:: Data provided ::

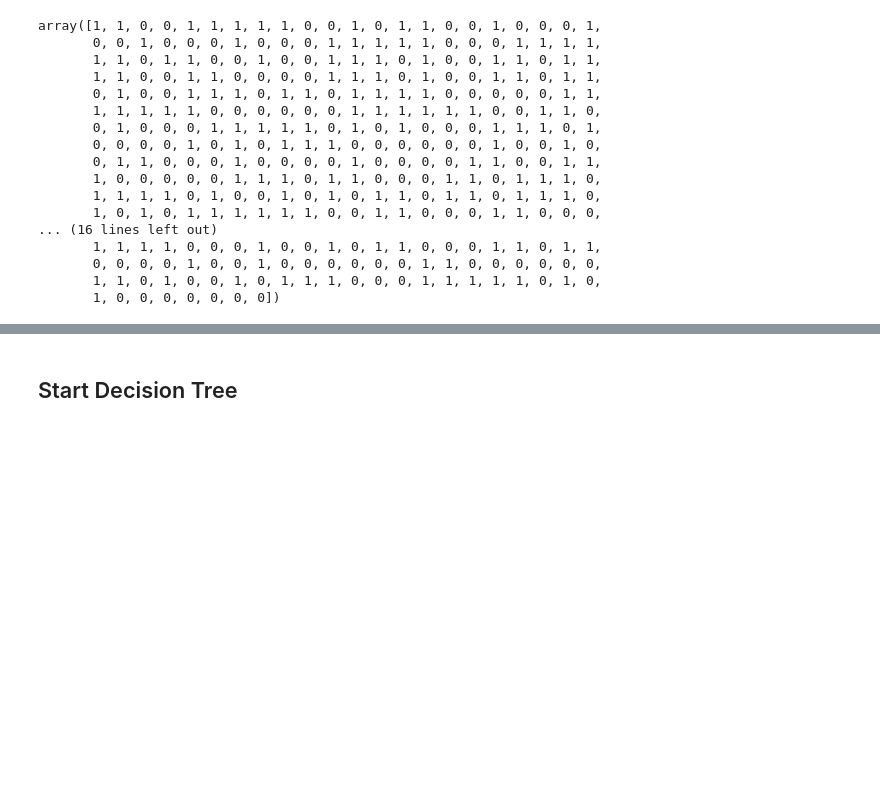
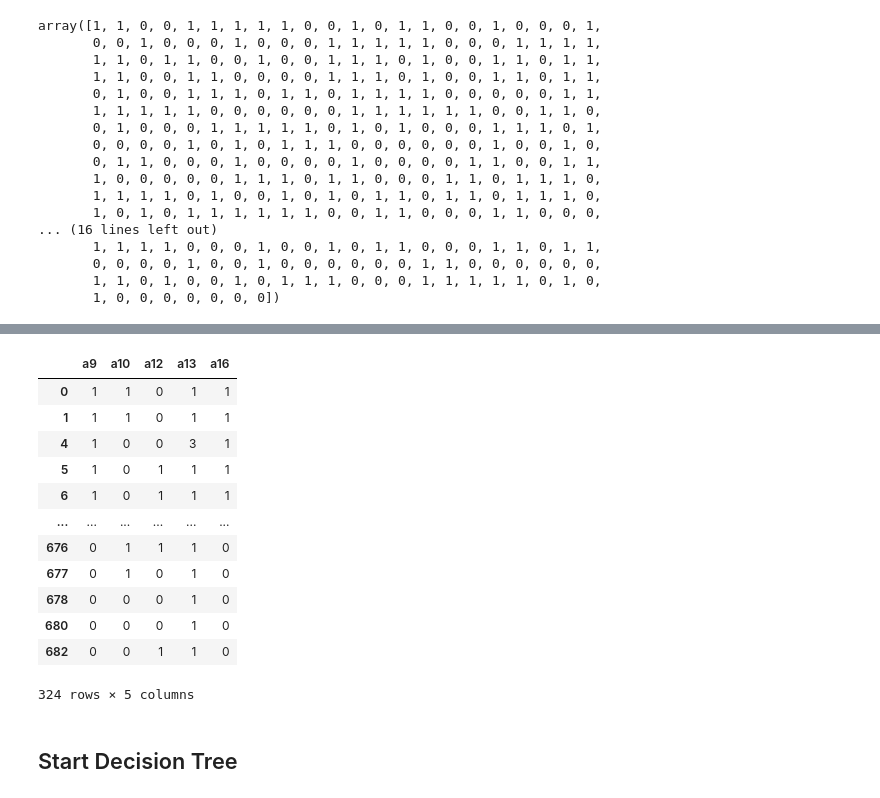
Before and after one commit to tohnperfect/DPDM2023, a Jupyter notebook: Classification.ipynb, the cells around one changed output, grey strips where cells are left out. Drawn from its saved outputs; the diff is of its cells as text; code cells hidden in the pictures; blank space fills up the shorter version.

```diff
--- a/Classification.ipynb
+++ b/Classification.ipynb
@@ -130,3 +150,19 @@ test.shape
+# %%
+train
+# %% [output]
+|  | a9 | a10 | a12 | a13 | a16 |
+| 0 | 1 | 1 | 0 | 1 | 1 |
+| 1 | 1 | 1 | 0 | 1 | 1 |
+| 4 | 1 | 0 | 0 | 3 | 1 |
+| 5 | 1 | 0 | 1 | 1 | 1 |
+| 6 | 1 | 0 | 1 | 1 | 1 |
+| ... | ... | ... | ... | ... | ... |
+| 676 | 0 | 1 | 1 | 1 | 0 |
+| 677 | 0 | 1 | 0 | 1 | 0 |
+| 678 | 0 | 0 | 0 | 1 | 0 |
+| 680 | 0 | 0 | 0 | 1 | 0 |
+| 682 | 0 | 0 | 1 | 1 | 0 |
+324 rows × 5 columns
 # %% [markdown]
 ## Start Decision Tree
 # %% [markdown]
```
Also changed, not shown: parts of 141 cells of this notebook.
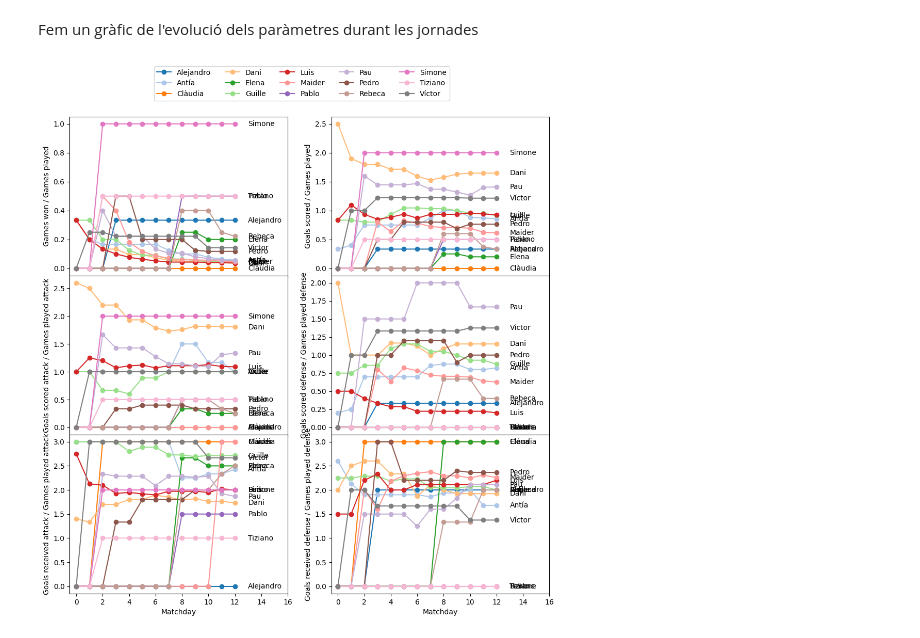
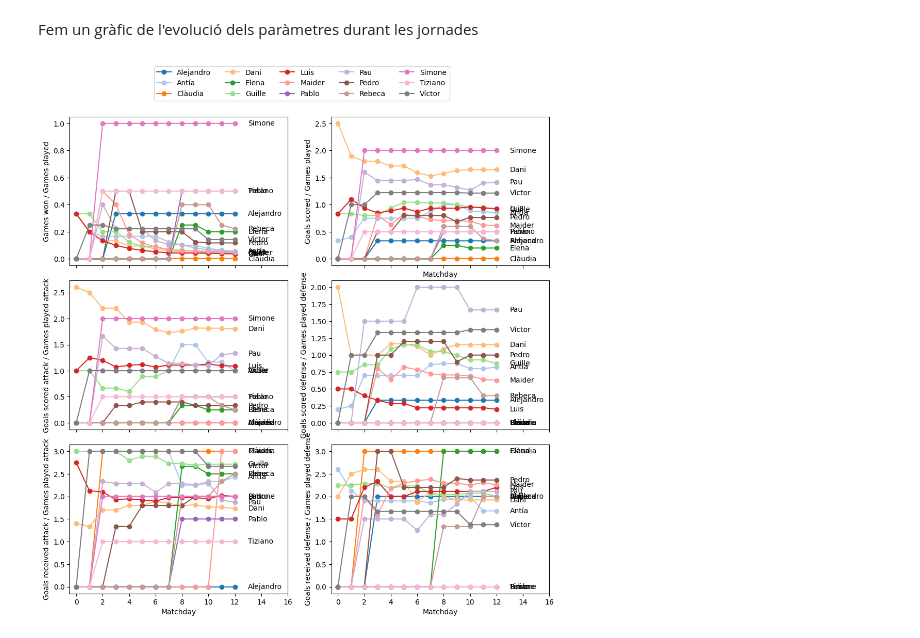
Before and after one commit to pgrebolt/ICEChampionsLeague, a Jupyter notebook: plot_stats.ipynb, the cells around one changed output. Saved outputs shown, nothing was run; the diff lists cells and outputs as text; code cells hidden in the pictures.

Commit message:
Updated haspace in stats plot

```diff
--- a/plot_stats.ipynb
+++ b/plot_stats.ipynb
@@ -103,32 +103,32 @@ def plot_matchday_evolution(parameter, ax, label=False):
 # Initialize figure
 fig, axs = plt.subplots(figsize=(12, 12), ncols= 2, nrows = 3, sharex=True)
 axs = axs.flatten()
 
 plot_matchday_evolution('WinPlayed', axs[0], label = True)
 plot_matchday_evolution('ScoredPlayed', axs[1])
 plot_matchday_evolution('ScoredAttackPlayed', axs[2])
 plot_matchday_evolution('ScoredDefensePlayed', axs[3])
 plot_matchday_evolution('ReceivedAttackPlayed', axs[4])
 plot_matchday_evolution('ReceivedDefensePlayed', axs[5])
 
 axs[1].set_xlabel("Matchday")
 axs[0].set_ylabel("Games won / Games played")
 axs[1].set_ylabel("Goals scored / Games played")
 axs[2].set_ylabel("Goals scored attack / Games played attack")
 axs[3].set_ylabel("Goals scored defense / Games played defense")
 axs[4].set_ylabel("Goals received attack / Games played attack")
 axs[5].set_ylabel("Goals received defense / Games played defense")
 
 for i in range(len(axs)):
     axs[i].set_xlim(-0.5, matchdays[-1] +4)
 
 for i in [-1, -2]:
     axs[i].set_xlabel('Matchday')
 
 fig.legend(bbox_to_anchor = ( 0.5, 0.9), ncol = 5, loc = 'lower center')
 
 # Guardem la figura per poderla posar al README
-plt.subplots_adjust(hspace=0.0)
+plt.subplots_adjust(hspace=0.1)
 plt.savefig('results/winplayed_stats.png', dpi=300, bbox_inches='tight')
 # %% [output]
-[figure, old version]
+[figure, new version]
```
Also changed, not shown: 2 other files.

:::

▸ Exercise aim
Only the text is to be copied: please reproduce the records exactly and drop the pictures.

▸ Result below
Before and after one commit to tohnperfect/DPDM2023, a Jupyter notebook: Classification.ipynb, the cells around one changed output, grey strips where cells are left out. Drawn from its saved outputs; the diff is of its cells as text; code cells hidden in the pictures; blank space fills up the shorter version.

```diff
--- a/Classification.ipynb
+++ b/Classification.ipynb
@@ -130,3 +150,19 @@ test.shape
+# %%
+train
+# %% [output]
+|  | a9 | a10 | a12 | a13 | a16 |
+| 0 | 1 | 1 | 0 | 1 | 1 |
+| 1 | 1 | 1 | 0 | 1 | 1 |
+| 4 | 1 | 0 | 0 | 3 | 1 |
+| 5 | 1 | 0 | 1 | 1 | 1 |
+| 6 | 1 | 0 | 1 | 1 | 1 |
+| ... | ... | ... | ... | ... | ... |
+| 676 | 0 | 1 | 1 | 1 | 0 |
+| 677 | 0 | 1 | 0 | 1 | 0 |
+| 678 | 0 | 0 | 0 | 1 | 0 |
+| 680 | 0 | 0 | 0 | 1 | 0 |
+| 682 | 0 | 0 | 1 | 1 | 0 |
+324 rows × 5 columns
 # %% [markdown]
 ## Start Decision Tree
 # %% [markdown]
```
Also changed, not shown: parts of 141 cells of this notebook.
Before and after one commit to pgrebolt/ICEChampionsLeague, a Jupyter notebook: plot_stats.ipynb, the cells around one changed output. Saved outputs shown, nothing was run; the diff lists cells and outputs as text; code cells hidden in the pictures.

Commit message:
Updated haspace in stats plot

```diff
--- a/plot_stats.ipynb
+++ b/plot_stats.ipynb
@@ -103,32 +103,32 @@ def plot_matchday_evolution(parameter, ax, label=False):
 # Initialize figure
 fig, axs = plt.subplots(figsize=(12, 12), ncols= 2, nrows = 3, sharex=True)
 axs = axs.flatten()
 
 plot_matchday_evolution('WinPlayed', axs[0], label = True)
 plot_matchday_evolution('ScoredPlayed', axs[1])
 plot_matchday_evolution('ScoredAttackPlayed', axs[2])
 plot_matchday_evolution('ScoredDefensePlayed', axs[3])
 plot_matchday_evolution('ReceivedAttackPlayed', axs[4])
 plot_matchday_evolution('ReceivedDefensePlayed', axs[5])
 
 axs[1].set_xlabel("Matchday")
 axs[0].set_ylabel("Games won / Games played")
 axs[1].set_ylabel("Goals scored / Games played")
 axs[2].set_ylabel("Goals scored attack / Games played attack")
 axs[3].set_ylabel("Goals scored defense / Games played defense")
 axs[4].set_ylabel("Goals received attack / Games played attack")
 axs[5].set_ylabel("Goals received defense / Games played defense")
 
 for i in range(len(axs)):
     axs[i].set_xlim(-0.5, matchdays[-1] +4)
 
 for i in [-1, -2]:
     axs[i].set_xlabel('Matchday')
 
 fig.legend(bbox_to_anchor = ( 0.5, 0.9), ncol = 5, loc = 'lower center')
 
 # Guardem la figura per poderla posar al README
-plt.subplots_adjust(hspace=0.0)
+plt.subplots_adjust(hspace=0.1)
 plt.savefig('results/winplayed_stats.png', dpi=300, bbox_inches='tight')
 # %% [output]
-[figure, old version]
+[figure, new version]
```
Also changed, not shown: 2 other files.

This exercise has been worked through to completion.